The humans, however, matched the energy of the dogs, talking to each other, tasting wine and beer, and ordering American classics from Baramor’s menu.
“I’ve been here for a few years,” said participant David Proia. “We love decorating and adding costumes for the dog. It’s such a great event to hold and the cause is so great.
Lauren Barbo, the founder of the nonprofit Jr’s Paws For a Cause, explained the organization behind the event.
“We are a sterilization and volunteer outreach program in the Dominican Republic,” Barbo said. “We go down with all our medical supplies [and] perform spaying and other medical procedures to teach animal welfare.
Barbo said she always recruits a local rescue to have adoptable dogs at events hosted by the nonprofit. The Shultz Guesthousean animal shelter, brought dogs to Thursday’s event.

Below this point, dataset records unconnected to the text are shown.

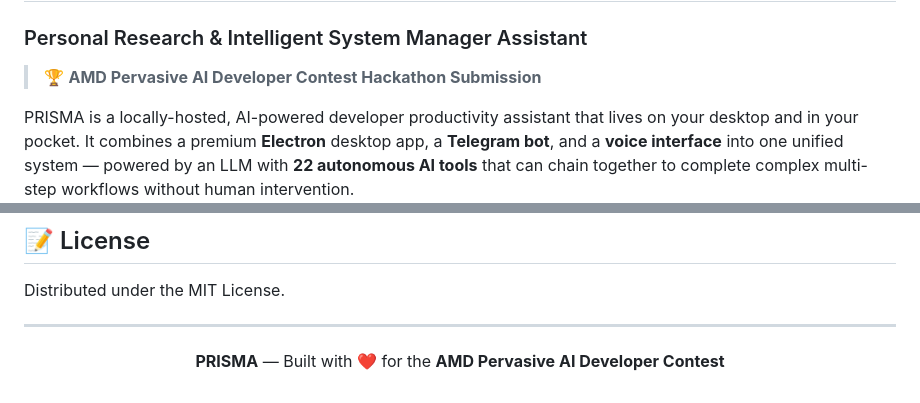
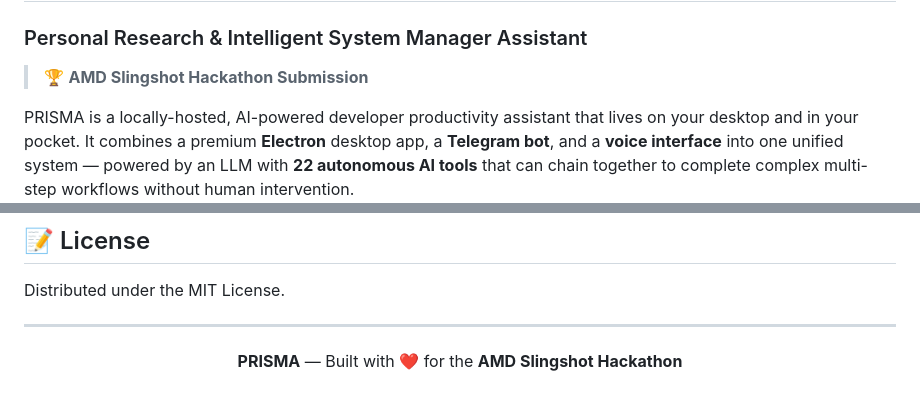
Before and after one commit to iamanimeshdev/Prisma, a Markdown page: README.md, 2 parts joined by grey strips. Drawn GitHub-style.

```diff
--- a/README.md
+++ b/README.md
@@ -2,7 +2,7 @@
 
 ### Personal Research & Intelligent System Manager Assistant
 
-> 🏆 **AMD Pervasive AI Developer Contest Hackathon Submission**
+> 🏆 **AMD Slingshot Hackathon Submission**
 
 PRISMA is a locally-hosted, AI-powered developer productivity assistant that lives on your desktop and in your pocket. It combines a premium **Electron** desktop app, a **Telegram bot**, and a **voice interface** into one unified system — powered by an LLM with **22 autonomous AI tools** that can chain together to complete complex multi-step workflows without human intervention.
 
@@ -267,5 +267,5 @@ Distributed under the MIT License.
 ---
 
 <p align="center">
-  <b>PRISMA</b> — Built with ❤️ for the <b>AMD Pervasive AI Developer Contest</b>
+  <b>PRISMA</b> — Built with ❤️ for the <b>AMD Slingshot Hackathon</b>
 </p>
```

A black lab named Shadow greeted attendees with his cuddly and cheerful personality. Michelle Ratner, a volunteer at the Shultz guesthouse, latched onto Shadow, who wagged her tail among furry friends dressed as dinosaurs and superheroes. The shelter introduced each dog to the attendees, drawing waves of applause.
Ratner said the shelter started as a small rescue about 14 years ago. All of the dogs the shelter rescues are from Tennessee, according to Ratner.
Arpit Patel, the owner of Baramor, wanted to focus fundraising efforts on furry friends bringing the Newton community together. It’s a success, he says. The event raised $8,000 for Shultz Guest House, Project Samana – which provides veterinary care in the Caribbean – and Kyle’s Legacy, a nonprofit that fights canine cancer.
“Guests were eager to support charities and have a fun night out with their costumed puppies,” Patel said.
The outdoor patio was ideal for the community to come together and draw attention to larger issues surrounding dogs such as canine cancer research, according to Barbo.
“My main mission is to think globally [and] act locally,” Barbo said. “Involving the local community and local businesses will help think about a larger cause.”
People sat on the patio enjoying Baramor’s menu as they waited for the winner of the costume contest to be announced.
As for future dog-focused events and fundraisers, Baramor intends to continue its efforts to bring the community together to support the cause, according to Patel.
“Our furry friends and family members are often excluded from events because many restaurants don’t allow pets,” Patel said. “We want to change that and continuing with outdoor dining will allow us to keep pushing things forward.”